Satellite hot-spot detection suggests Enterprise sustained a direct hit while photos have emerged showing damage to buildings in the hamlet. So far, there is no formal confirmation of the extent of the damage to the community.

“Enterprise has been breached by fire and there has been damage,” NWT government wildfire information officer Mike Westwick told CBC North’s The Trailbreaker shortly before 8am on Monday.

“Our priority today is regrouping after getting everyone safe and taking steps that we can to keep the people and communities of the territory safe as we face down this unprecedented situation.”

Westwick said SS042 “grew east to the tune of up to 50 km” on Sunday and more westerly winds are expected on Monday.

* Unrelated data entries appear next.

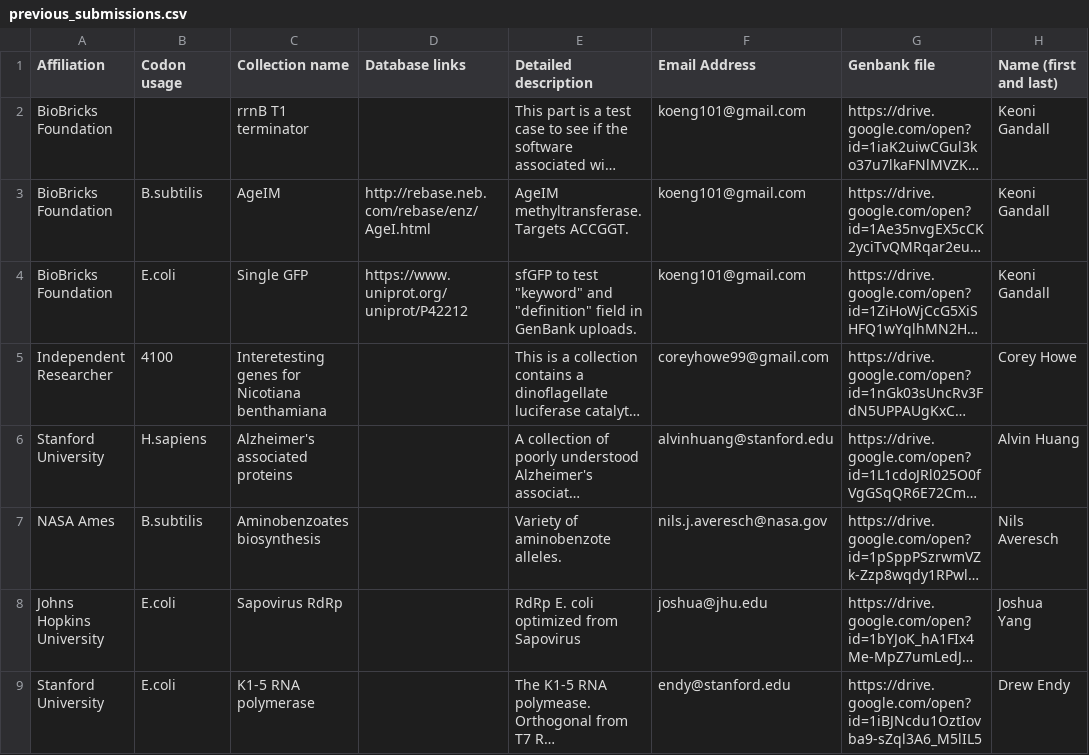
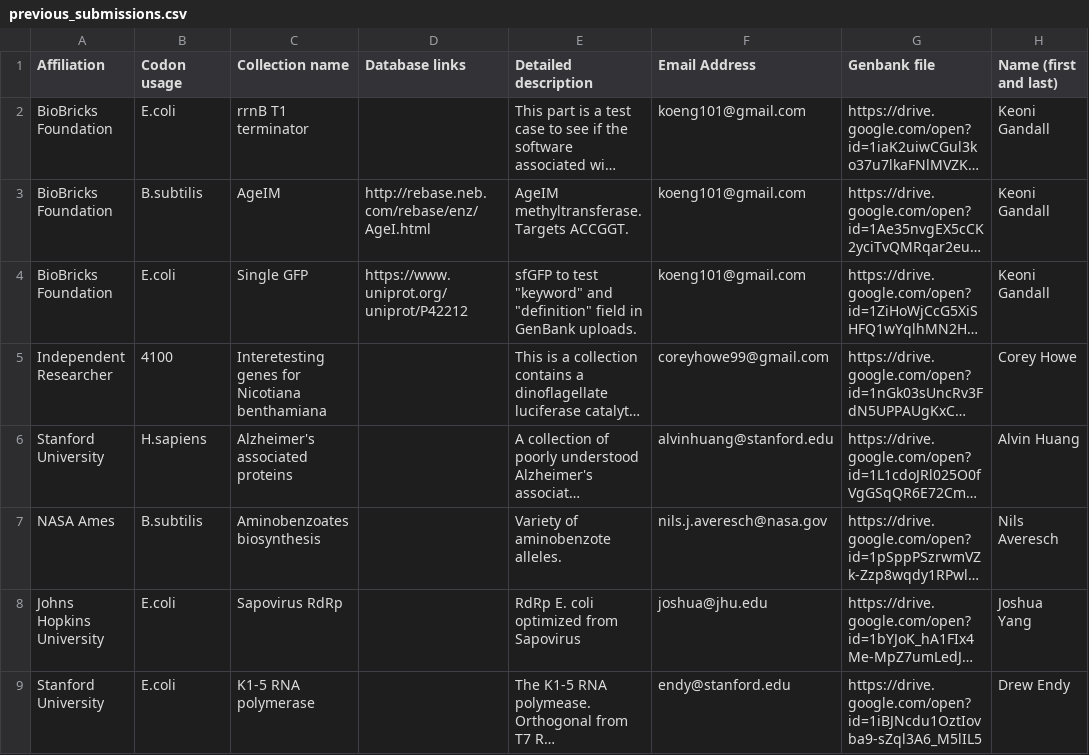
Before and after one commit to EndyLab/bionet-synthesis, a CSV file: raw_files/previous_submissions/previous_submissions.csv, drawn as a sheet; only a part is shown; long unchanged cells end in …; the diff names each change by its address in the sheet, - before the commit and + after, or states it on an @@ line.

Commit message:
Fixed the bug with the checking for old submissions

```diff
--- a/raw_files/previous_submissions/previous_submissions.csv
+++ b/raw_files/previous_submissions/previous_submissions.csv
-B2 (Codon usage): (empty)
+B2 (Codon usage): E.coli
```
Also changed, not shown: 2 other files.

“There is a chance for some showers but we do expect significant, continuing fire activity,” he said.

The rapidity with which the situation evolved on Sunday was stunning.

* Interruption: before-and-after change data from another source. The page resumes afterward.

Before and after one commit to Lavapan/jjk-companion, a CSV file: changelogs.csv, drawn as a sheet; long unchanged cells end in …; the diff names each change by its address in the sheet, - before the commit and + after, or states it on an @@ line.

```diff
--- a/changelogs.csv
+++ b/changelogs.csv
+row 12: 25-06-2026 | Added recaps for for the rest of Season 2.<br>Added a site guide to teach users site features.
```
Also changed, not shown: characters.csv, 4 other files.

Only at noon did the NWT government first suggest that Highway 1 east of SS052 might be at risk of closure because of the fire’s progression east. But by 4pm, Hay River had moved from no heightened state of alert to a full evacuation order for thousands of people, including hundreds of evacuees who had only just arrived from Fort Smith, a community normally two hours’ drive away to the east that had been similarly threatened by fire.



Airlifts took place through the night in both Hay River and Fort Smith to get remaining residents to safety.

As of 8am on Monday there are no confirmed reports of damage, injury or fatalities within the boundaries of either town.

However, with a widespread communications blackout ongoing – wildfire damage to fibre lines is suspected – it’s almost impossible to confirm the situation on the highway heading south or in smaller communities like Enterprise.

“We don’t have that information as yet,” said Westwick, asked for any more information about the fate of Enterprise, though he did say he understood there to be “significant structural damage at Paradise Gardens and south through Enterprise.”

Some rain did fall on both Hay River and Fort Smith in the past six hours, though not a great deal. More showers are in the Monday forecast.

Rain would “buy time to get work done and keep the community safe,” said Westwick.

“We are going to be doing everything we can to protect the Kátł’odeeche First Nation and Hay River.”

Emily Blake contributed reporting.